I swore up and down that I’d never do it. But then I did it.
During a recent trip to Oklahoma where I was pursuing whitetails with a muzzleloader, I whipped out my smartphone and answered a text. There was shame as my focus shifted from the words I was typing to my reflection in the screen. I hit “send,” slid the phone in my pocket and peered through the windows in the ground blind once more in hopes of spotting a shooter buck on the food plot.
When my pocket buzzed, I grabbed my phone again and repeated the deed. And then again. When “prime time” rolled around and I retired my phone in the confines of my dark pocket for the duration of the hunt, I’d tallied more than 30 texts. I watched the buck-less food plot intently for the final hour of daylight.
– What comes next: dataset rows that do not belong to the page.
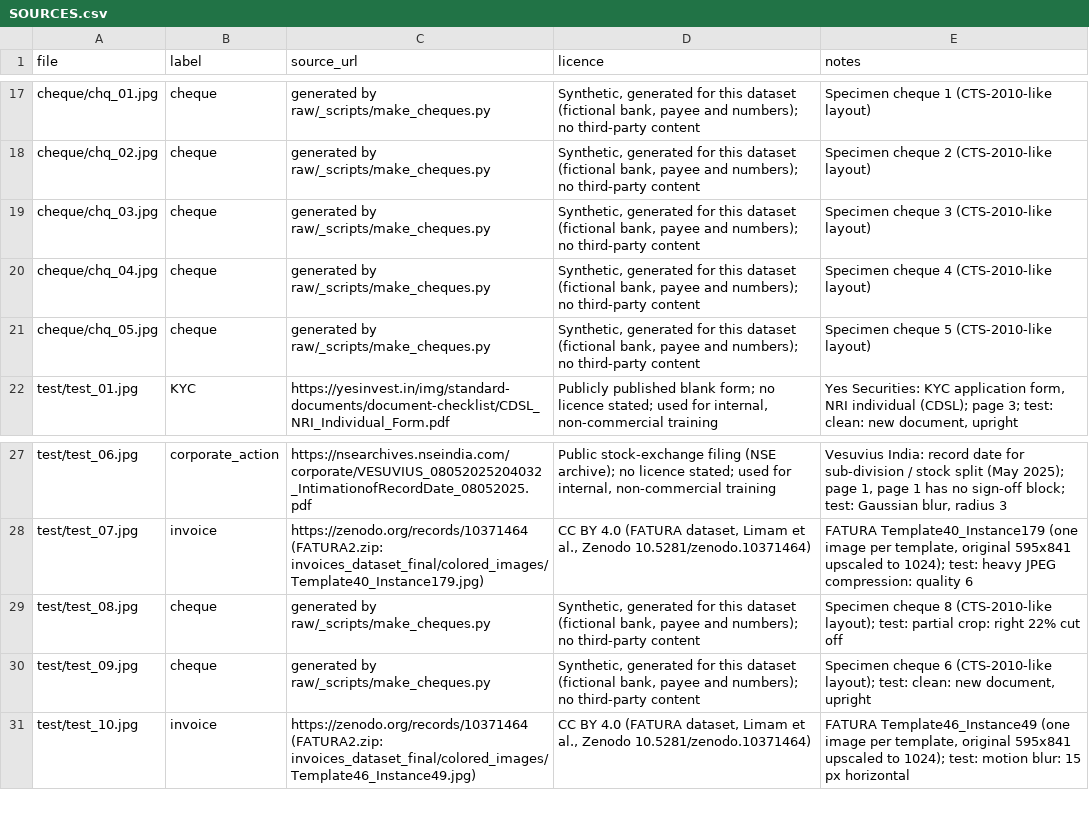
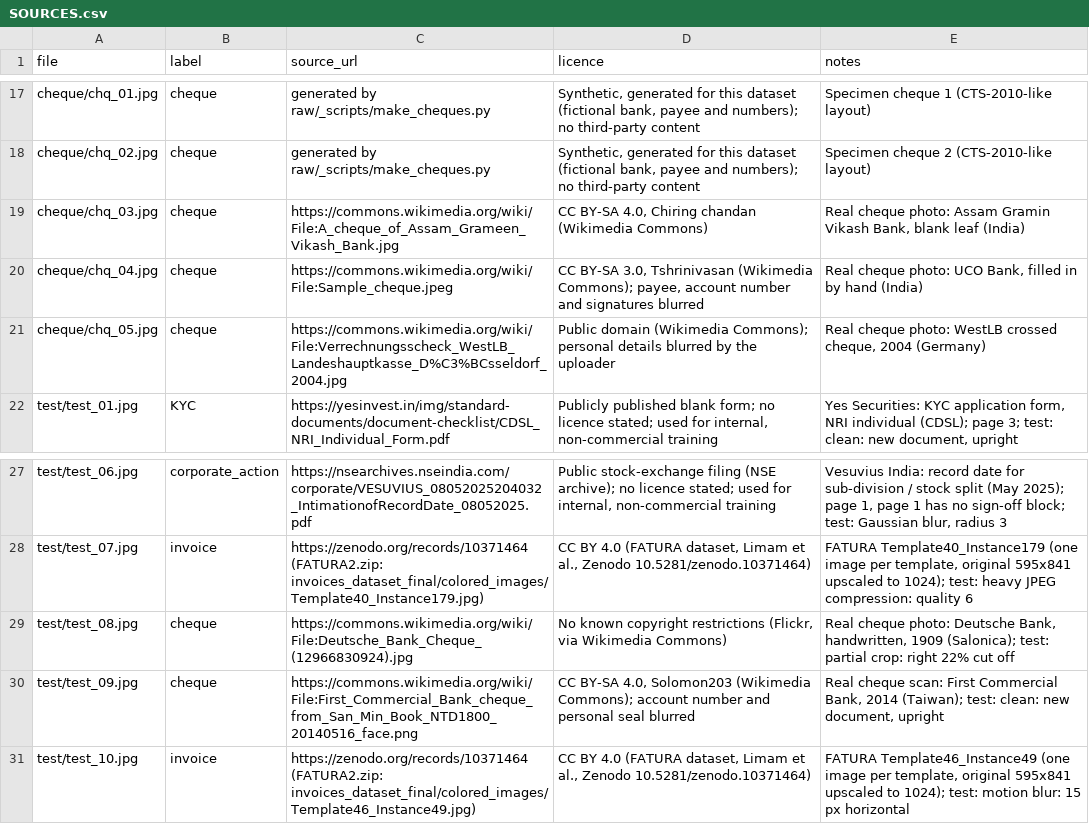
Before and after one commit to Yaaradata/yaaralabs-playground, a CSV file: nuvama_document_images/SOURCES.csv, drawn as a sheet; only a part is shown, gaps mark what is left out.

Commit message:
image rec data updated

```diff
--- a/nuvama_document_images/SOURCES.csv
+++ b/nuvama_document_images/SOURCES.csv
@@ -18,5 +18,5 @@ cheque/chq_01.jpg,cheque,generated by raw/_scripts/make_cheques.py,"Synthetic, g
 cheque/chq_02.jpg,cheque,generated by raw/_scripts/make_cheques.py,"Synthetic, generated for this dataset (fictional bank, payee and numbers); no third-party content",Specimen cheque 2 (CTS-2010-like layout)
-cheque/chq_03.jpg,cheque,generated by raw/_scripts/make_cheques.py,"Synthetic, generated for this dataset (fictional bank, payee and numbers); no third-party content",Specimen cheque 3 (CTS-2010-like layout)
-cheque/chq_04.jpg,cheque,generated by raw/_scripts/make_cheques.py,"Synthetic, generated for this dataset (fictional bank, payee and numbers); no third-party content",Specimen cheque 4 (CTS-2010-like layout)
-cheque/chq_05.jpg,cheque,generated by raw/_scripts/make_cheques.py,"Synthetic, generated for this dataset (fictional bank, payee and numbers); no third-party content",Specimen cheque 5 (CTS-2010-like layout)
+cheque/chq_03.jpg,cheque,https://commons.wikimedia.org/wiki/File:A_cheque_of_Assam_Grameen_Vikash_Bank.jpg,"CC BY-SA 4.0, Chiring chandan (Wikimedia Commons)","Real cheque photo: Assam Gramin Vikash Bank, blank leaf (India)"
+cheque/chq_04.jpg,cheque,https://commons.wikimedia.org/wiki/File:Sample_cheque.jpeg,"CC BY-SA 3.0, Tshrinivasan (Wikimedia Commons); payee, account number and signatures blurred","Real cheque photo: UCO Bank, filled in by hand (India)"
+cheque/chq_05.jpg,cheque,https://commons.wikimedia.org/wiki/File:Verrechnungsscheck_WestLB_Landeshauptkasse_D%C3%BCsseldorf_2004.jpg,Public domain (Wikimedia Commons); personal details blurred by the uploader,"Real cheque photo: WestLB crossed cheque, 2004 (Germany)"
 test/test_01.jpg,KYC,https://yesinvest.in/img/standard-documents/document-checklist/CDSL_NRI_Individual_Form.pdf,"Publicly published blank form; no licence stated; used for internal, non-commercial training","Yes Securities: KYC application form, NRI individual (CDSL); page 3; test: clean: new document, upright"
@@ -28,4 +28,4 @@ test/test_06.jpg,corporate_action,https://nsearchives.nseindia.com/corporate/VES
 test/test_07.jpg,invoice,https://zenodo.org/records/10371464 (FATURA2.zip: invoices_dataset_final/colored_images/Template40_Instance179.jpg),"CC BY 4.0 (FATURA dataset, Limam et al., Zenodo 10.5281/zenodo.10371464)","FATURA Template40_Instance179 (one image per template, original 595x841 upscaled to 1024); test: heavy JPEG compression: quality 6"
-test/test_08.jpg,cheque,generated by raw/_scripts/make_cheques.py,"Synthetic, generated for this dataset (fictional bank, payee and numbers); no third-party content",Specimen cheque 8 (CTS-2010-like layout); test: partial crop: right 22% cut off
-test/test_09.jpg,cheque,generated by raw/_scripts/make_cheques.py,"Synthetic, generated for this dataset (fictional bank, payee and numbers); no third-party content","Specimen cheque 6 (CTS-2010-like layout); test: clean: new document, upright"
+test/test_08.jpg,cheque,https://commons.wikimedia.org/wiki/File:Deutsche_Bank_Cheque_(12966830924).jpg,"No known copyright restrictions (Flickr, via Wikimedia Commons)","Real cheque photo: Deutsche Bank, handwritten, 1909 (Salonica); test: partial crop: right 22% cut off"
+test/test_09.jpg,cheque,https://commons.wikimedia.org/wiki/File:First_Commercial_Bank_cheque_from_San_Min_Book_NTD1800_20140516_face.png,"CC BY-SA 4.0, Solomon203 (Wikimedia Commons); account number and personal seal blurred","Real cheque scan: First Commercial Bank, 2014 (Taiwan); test: clean: new document, upright"
 test/test_10.jpg,invoice,https://zenodo.org/records/10371464 (FATURA2.zip: invoices_dataset_final/colored_images/Template46_Instance49.jpg),"CC BY 4.0 (FATURA dataset, Limam et al., Zenodo 10.5281/zenodo.10371464)","FATURA Template46_Instance49 (one image per template, original 595x841 upscaled to 1024); test: motion blur: 15 px horizontal"
```
Also changed, not shown: nuvama_document_images/test_key.csv, 37 other files.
As a lay in my cot that night, I thought long and hard about the seemingly simple deed of blurring the line I’d personally set defining the boundaries between hunting and communication-driven electronics. Was this a road I was comfortable continuing down?
Mind you, I wasn’t checking work e-mails and I wasn’t paying bills; I had no cell service at camp for after-hours check-ins with home. I was touching base with my wife. I caught up on what new words my oldest daughter, Mya, had started saying in my absence. And I learned that Joey, my youngest, had started rolling from her stomach to her back, all while I was on the road.
Was I—and am I still—uneasy about using my phone while in the field, potentially disturbing the serenity that is, at least in part, a reason I hunt? Absolutely.
Will I do the same thing again while trying to maintain a family through the rush of endless hours on the road during the fall hunting seasons? Without question.
Keep your nose to the wind. (Oh, and by the way … I missed a “gimme” 75-yard shot at a decent buck that would’ve made a good TV kill. I’m still trying to figure out what in the world happened with that one.)
What would you do? Leave your comments below.